Scuffham dove into polynomial equations and code, spending months building a software model of the ECC83, the standard thermionic valve, or tube, in guitar amplifiers. “I had this epiphany when I listened to it,” he says. “And then I knew I could build the rest of the amp.”
Scuffham had always been disappointed by the lack of detail in the dynamics of the dozen or so virtual amps on the market. “I believe that the modeling world needs to work hard to build mojo into its products, and this won’t be achieved by simply copying other people's stuff,” he told the magazine Guitar Muse. So he turned his attention back to the beginning - the world of boutique amps - and took inspiration from classic designs, which he carried into his virtual products.
In May 2011, three years and 150,000 euros of investment later, Scuffham’s software hit online sales channels under the name S-Gear. And unlike physical amps made from Baltic Birch, this product offered a 90 percent gross margin.
Consumer feedback and industry product reviews were immediate and astoundingly positive. What Scuffham had created seemed every bit as remarkable as what he’d done at age 22, this time a digital amp that wasn’t digitally harsh. It sounded like the real thing.
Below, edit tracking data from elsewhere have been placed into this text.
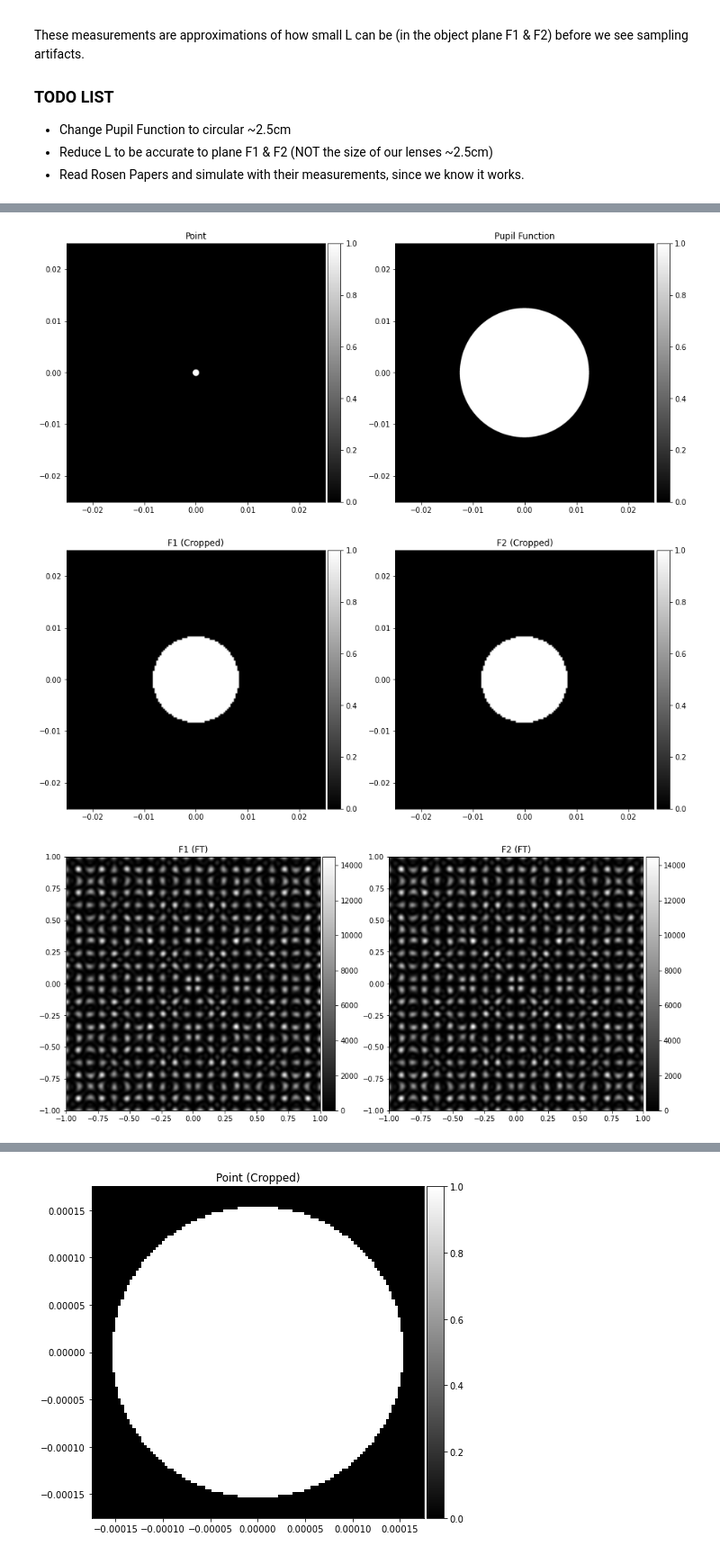
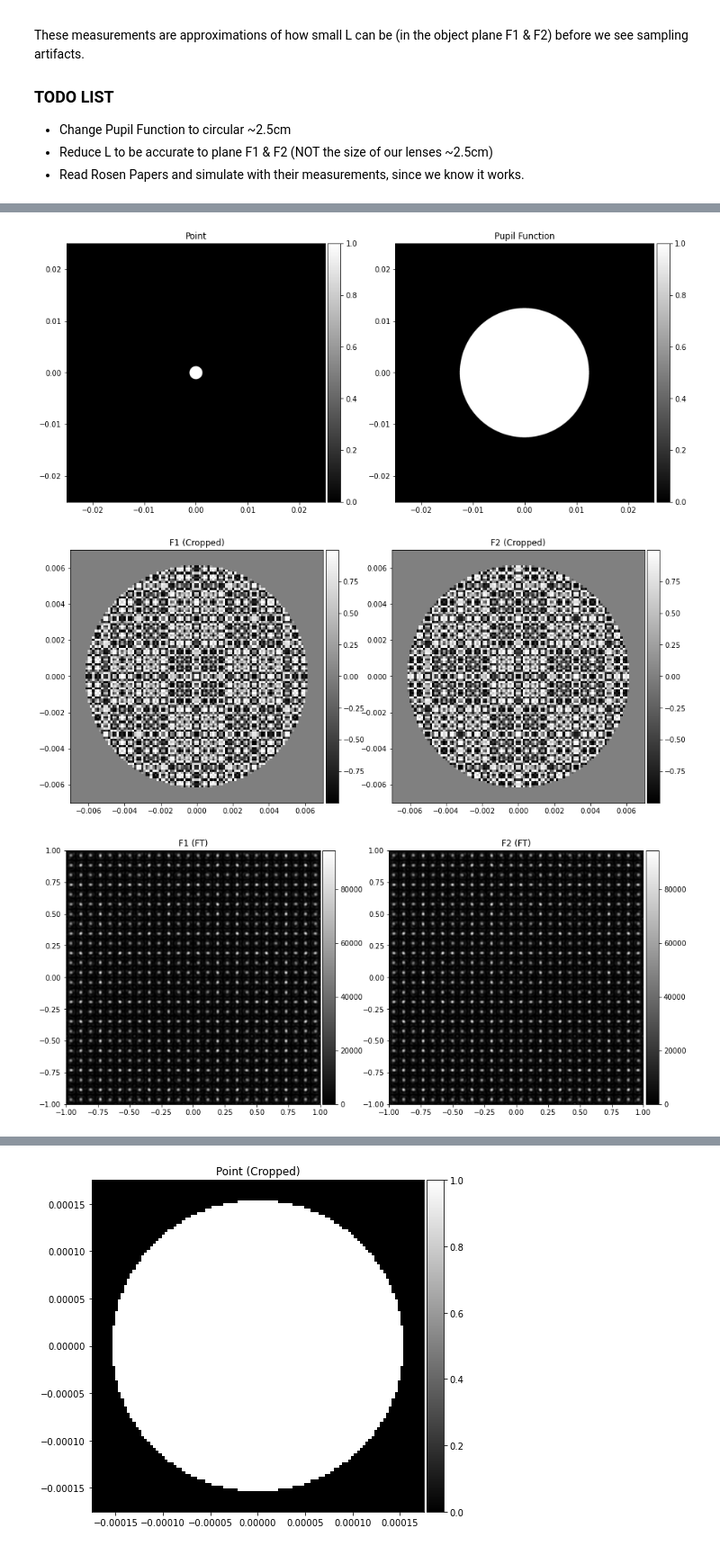
Before and after one commit to cjmcmahon1/FINCH, a Jupyter notebook: bench_sim.ipynb, the cells around one changed output, grey strips where cells are left out. Shown at 90% size. Saved outputs shown, nothing was run; the diff lists cells and outputs as text; code cells hidden in the pictures.

Commit message:
update plot() to allow for real and imag plots

```diff
--- a/bench_sim.ipynb
+++ b/bench_sim.ipynb
@@ -59,7 +59,7 @@ class image_plane:
     label: str
     length: float = 2.0 #assuming image axes from (-L/2, L/2)
 
-    def plot(self, fig=None, ax=None, bounds="auto", label=None, savefig=False, show=True):
+    def plot(self, fig=None, ax=None, bounds="auto", label=None, savefig=False, show=True, plot_type="intensity"):
         if ax is None:
             plt.figure("{}".format(self.label), figsize=(7,7))
             ax = plt.gca()
@@ -73,7 +73,13 @@ class image_plane:
             tick_values = [0, 0.5, 1]
         else:
             tick_values = None
-        im = ax.imshow(np.abs(self.image)**2, **plot_args)
+        if plot_type.lower() == "intensity":
+            plot_vals = np.abs(self.image)**2
+        elif plot_type.lower() == "real":
+            plot_vals = np.real(self.image)
+        elif plot_type.lower() == "imag":
+            plot_vals = np.imag(self.image)
+        im = ax.imshow(plot_vals, **plot_args)
         ax.set_title(self.label)
         cax = divider.append_axes('right', size='5%', pad=0.05)
         fig.colorbar(im, cax=cax, orientation='vertical', ticks=tick_values)
@@ -111,11 +117,11 @@ class image_plane:
 
 
 #Plotting Functions
-def plot_images(im_list, bounds="auto"):
+def plot_images(im_list, bounds="auto", plot_type="intensity"):
     num_ims = len(im_list)
     fig, ax = plt.subplots(1, num_ims, figsize = (15, 15*num_ims))
     for idx, im in enumerate(im_list):
-        im.plot(fig, ax[idx], bounds=bounds, savefig=False, show=False)
+        im.plot(fig, ax[idx], bounds=bounds, savefig=False, show=False, plot_type=plot_type)
     plt.show()
 # %%
 #Functions for propagating images
@@ -274,7 +280,7 @@ class BRL_bench_measurements:
     def get_planes(self):
         #start with a point source
         p_grid = point_distribution(self.num_points)
-        point = image_plane(circ(p_grid, 0.025),
+        point = image_plane(circ(p_grid, 0.05),
                             "Point", length = 4*self.pupil_radius)
         #propagate a quadratic phase onto the two points to generate F1 & F2 (cite goodman)
         f1 = image_plane(point.image * quadratic_phase_prop(p_grid, self.displacement, wavelength=self.wavelength), "F1")
@@ -298,29 +304,29 @@ class BRL_bench_measurements:
     def default_plot(self):
         planes = self.get_planes()
         plot_images([planes["point"], planes["pupil"]])
-        plot_images([planes["f1"].zoom(), planes["f2"].zoom()])
+        plot_images([planes["f1"].zoom(), planes["f2"].zoom()], plot_type="imag")
         plot_images([planes["f1_ft"], planes["f2_ft"]])
         plot_images([planes["f1_im"].zoom(), planes["f2_im"].zoom()])
         planes["interference"].zoom().plot()
 # %%
 #approximate measurements of parameters in my optical setup.
 #I don't notice any interference pattern with these parameters.
 bench_measurements = {"wavelength":490e-9, #490nm
                       "length":2.5e-3,#2.5cm #REVERT
                       "z":415e-3, #~415mm
                       "wxp":1.25e-2, #1.25cm
                       "displacement":15e-3 #~15mm
                      }
 brooker_bench_measurements = {"wavelength":465e-9, #465nm
                       "length":250e-6,#2.5cm #REVERT
                       "z":273.73e-3, #273.73mm
                       "wxp":1.25e-2, #1.25cm
                       "displacement":10e-3 #~10mm
                      }
 bench = BRL_bench_measurements(**bench_measurements, num_points = 2000)
 brooker_bench = BRL_bench_measurements(**brooker_bench_measurements, num_points = 2000)
-bench.default_plot()
+brooker_bench.default_plot()
 # %% [output]
 [figure]
-[figure, old version]
+[figure, new version]
-[figure, old version]
+[figure, new version]
```
Also changed, not shown: parts of 1 cell of this notebook.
“The key difference,” wrote Guitar Muse, “between S-Gear and the competitor’s models is the way that the amps respond to changes in guitar volume.” Scuffham says this is because his virtual amps are “very traditional in their gain structure,” though most players might not articulate it that way. They’ve instead just voted with their wallets. So far, one in four who download S-Gear for free trial end up buying it. The amplifier industry likes it, too. Scuffham says he’s been contacted by major industry players with an interest in purchasing or licensing his technology.
What he’d really like, however, is for S-Gear to go viral. Despite raving reviews and enthusiastic consumer feedback for S-Gear, the Brink’s truck has not yet arrived in front of Scuffham’s house. Sales are growing steadily, he says, but not exponentially.
But expecting viral growth would almost certainly be asking too much. “Asking for something to go viral," wrote marketer Scott Stratten in Fast Company, "is almost as absurd as calling your newest launch a 'viral marketing campaign.'"
And one might also suspect that Scuffham’s core consumers might be people just like him - those who truly understand and appreciate the beauty of a traditional amplifier, those who might actually spend more time playing guitar than surfing the web looking for guitar products.
Just as Scuffham’s digital products preserve the charm of the analog product, perhaps it’s only right his success would also be analog - hard-earned, slow-build, all backed by a viciously loyal fan base: Legions of guitar players who know that mojos aren’t ordered on the internet, but are rather found by long hours of picking and plucking.
Originally published September 20, 2012